WORK ITEM: Find the word "auto" in the listing. Copy out each line where it occurs.

LISTED RECORDS:
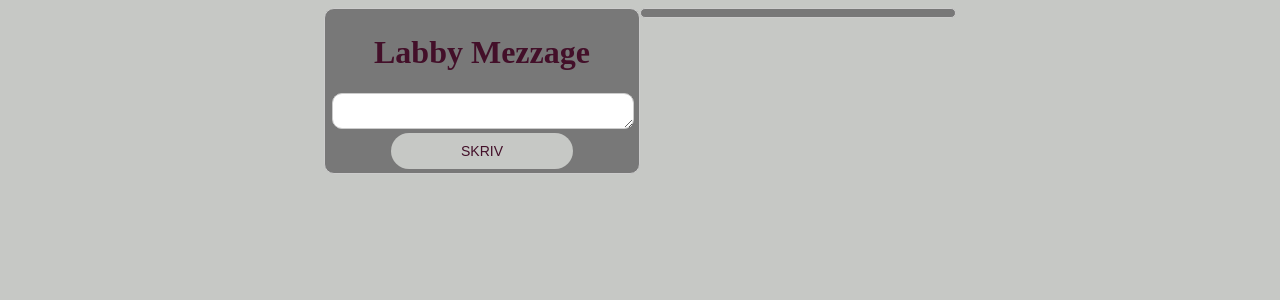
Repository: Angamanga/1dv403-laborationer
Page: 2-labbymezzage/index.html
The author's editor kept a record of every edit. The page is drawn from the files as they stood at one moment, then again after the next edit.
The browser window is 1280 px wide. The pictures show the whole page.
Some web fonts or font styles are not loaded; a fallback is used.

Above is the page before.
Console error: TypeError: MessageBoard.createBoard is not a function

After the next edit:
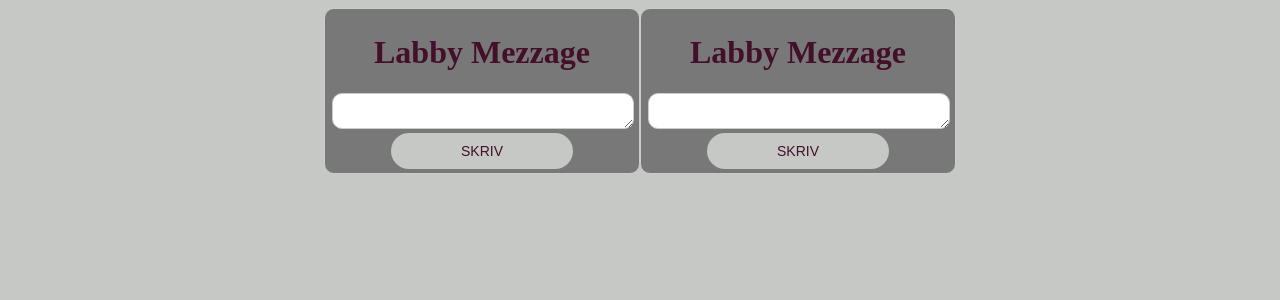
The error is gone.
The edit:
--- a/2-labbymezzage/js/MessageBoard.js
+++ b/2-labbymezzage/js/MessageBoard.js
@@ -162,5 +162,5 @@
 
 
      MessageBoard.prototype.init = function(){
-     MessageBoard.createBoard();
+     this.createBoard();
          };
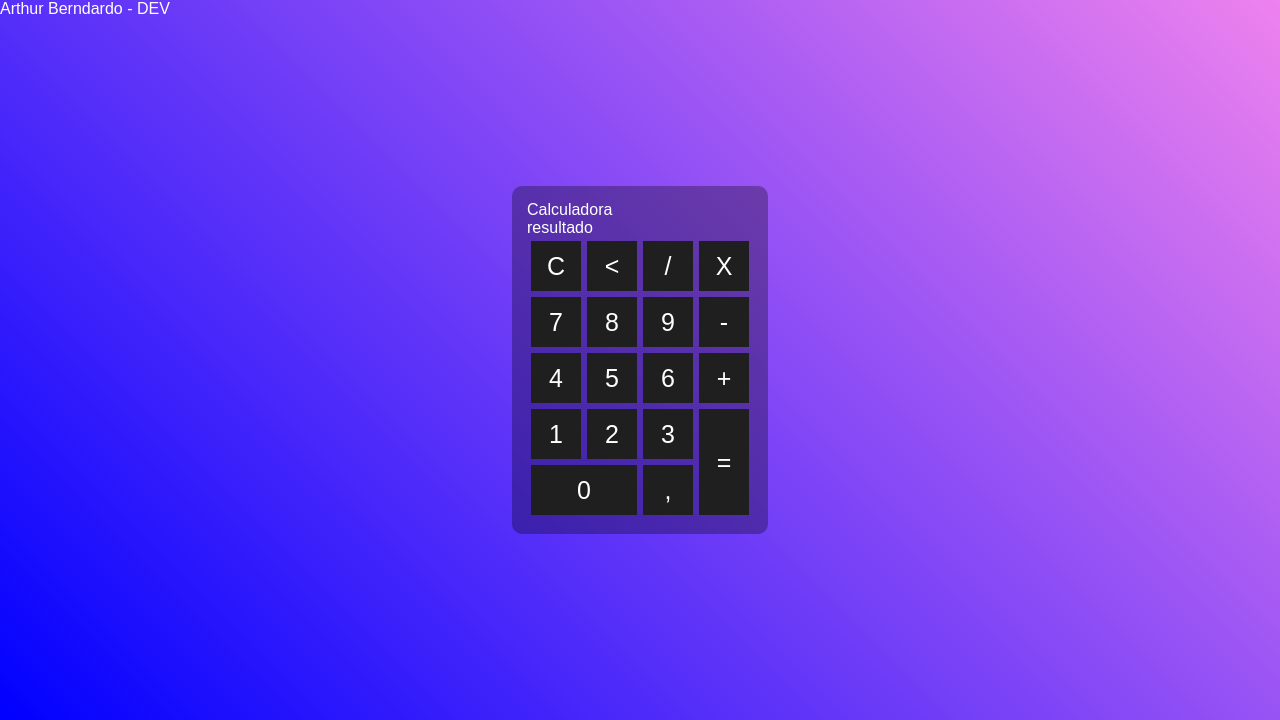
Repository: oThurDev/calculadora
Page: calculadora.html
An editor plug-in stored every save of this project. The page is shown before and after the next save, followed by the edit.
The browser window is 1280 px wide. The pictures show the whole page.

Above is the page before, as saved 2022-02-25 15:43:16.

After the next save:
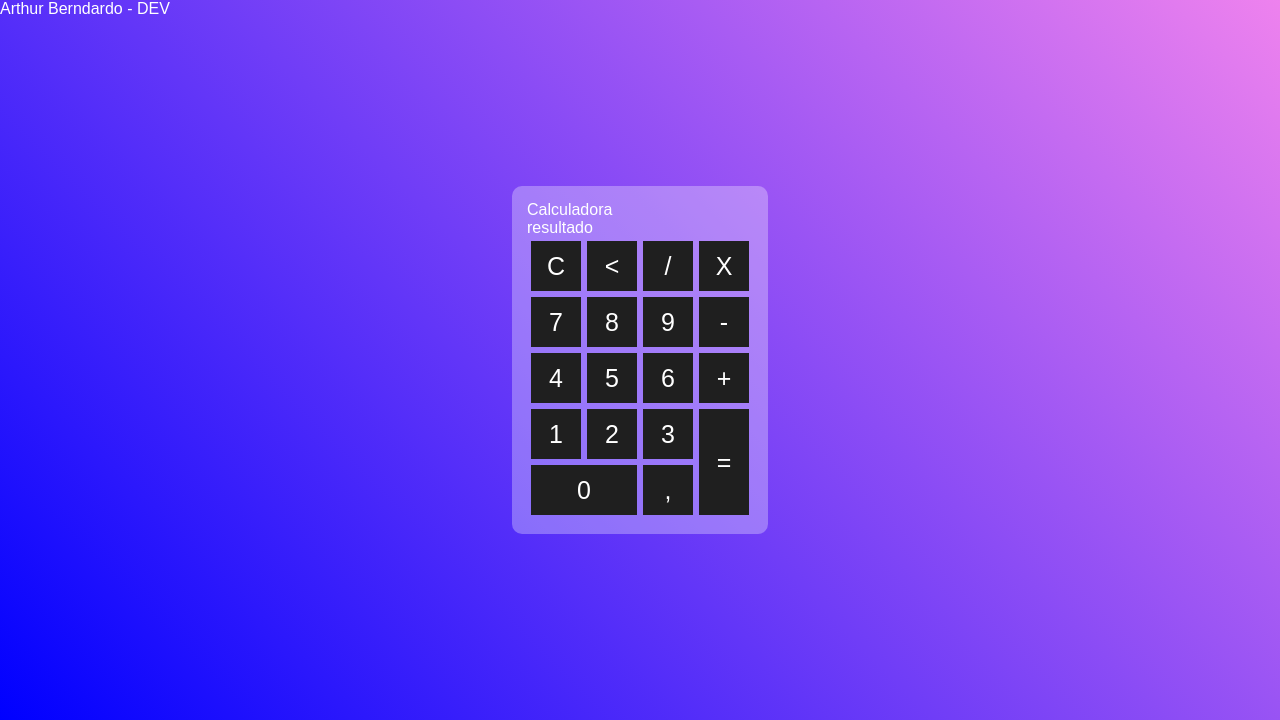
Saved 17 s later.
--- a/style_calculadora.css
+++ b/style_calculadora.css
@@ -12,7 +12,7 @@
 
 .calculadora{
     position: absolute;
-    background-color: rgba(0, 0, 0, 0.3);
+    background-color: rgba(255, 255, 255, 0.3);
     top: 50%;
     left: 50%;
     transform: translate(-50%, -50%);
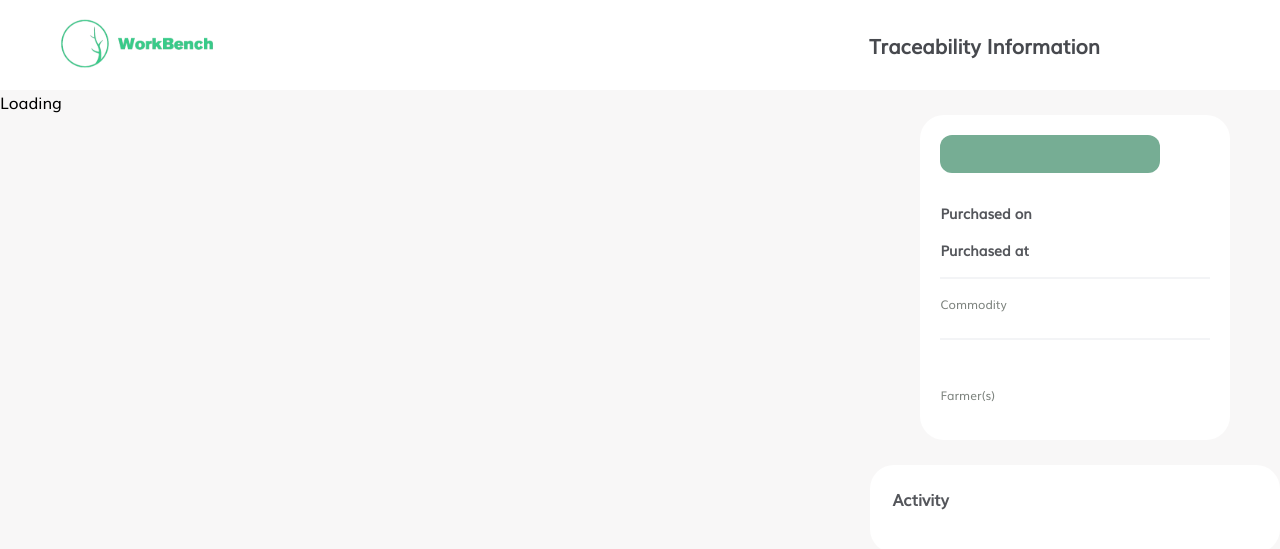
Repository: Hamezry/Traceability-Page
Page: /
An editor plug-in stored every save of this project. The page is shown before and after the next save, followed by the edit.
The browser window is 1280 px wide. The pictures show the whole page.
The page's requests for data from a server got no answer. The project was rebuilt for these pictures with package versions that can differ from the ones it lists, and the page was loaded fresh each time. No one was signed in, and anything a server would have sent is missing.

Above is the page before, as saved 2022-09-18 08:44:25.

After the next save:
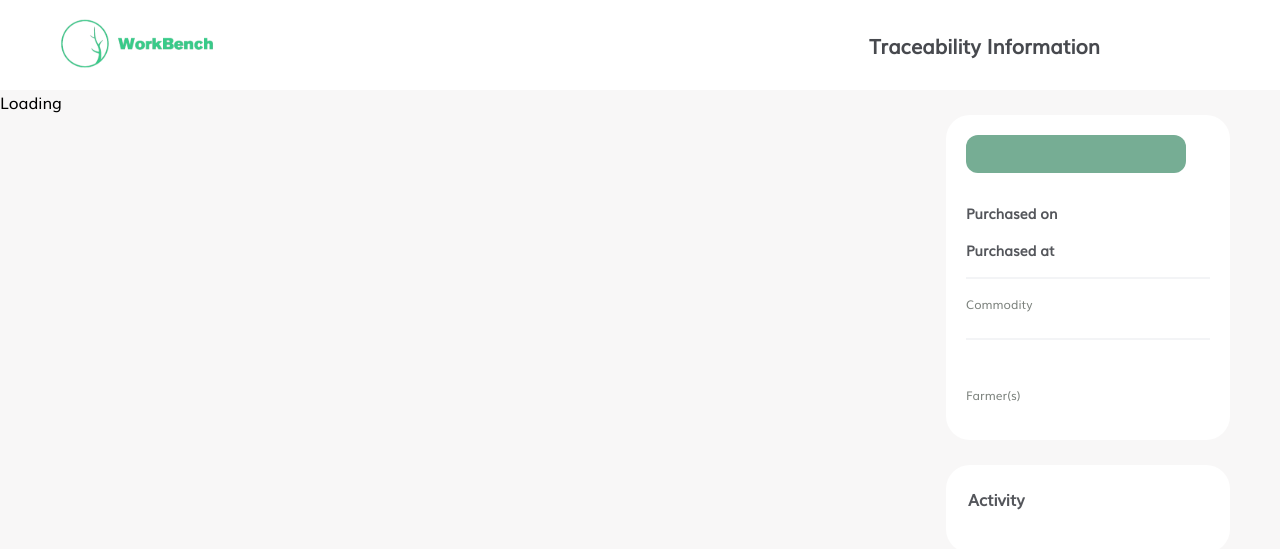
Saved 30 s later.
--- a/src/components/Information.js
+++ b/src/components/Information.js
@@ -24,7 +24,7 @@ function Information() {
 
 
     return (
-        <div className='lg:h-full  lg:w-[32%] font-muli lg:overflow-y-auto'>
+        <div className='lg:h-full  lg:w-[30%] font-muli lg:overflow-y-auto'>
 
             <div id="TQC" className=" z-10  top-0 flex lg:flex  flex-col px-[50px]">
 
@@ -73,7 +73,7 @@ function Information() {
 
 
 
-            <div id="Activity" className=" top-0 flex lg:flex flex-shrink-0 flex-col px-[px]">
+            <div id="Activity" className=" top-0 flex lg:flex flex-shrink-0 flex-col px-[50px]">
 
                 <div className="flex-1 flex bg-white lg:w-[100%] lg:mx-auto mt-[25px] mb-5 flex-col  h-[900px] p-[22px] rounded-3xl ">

ANSWER TO THE PROBLEM:
-        <div className='lg:h-full  lg:w-[32%] font-muli lg:overflow-y-auto'>
+        <div className='lg:h-full  lg:w-[30%] font-muli lg:overflow-y-auto'>
                 <div className="flex-1 flex bg-white lg:w-[100%] lg:mx-auto mt-[25px] mb-5 flex-col  h-[900px] p-[22px] rounded-3xl ">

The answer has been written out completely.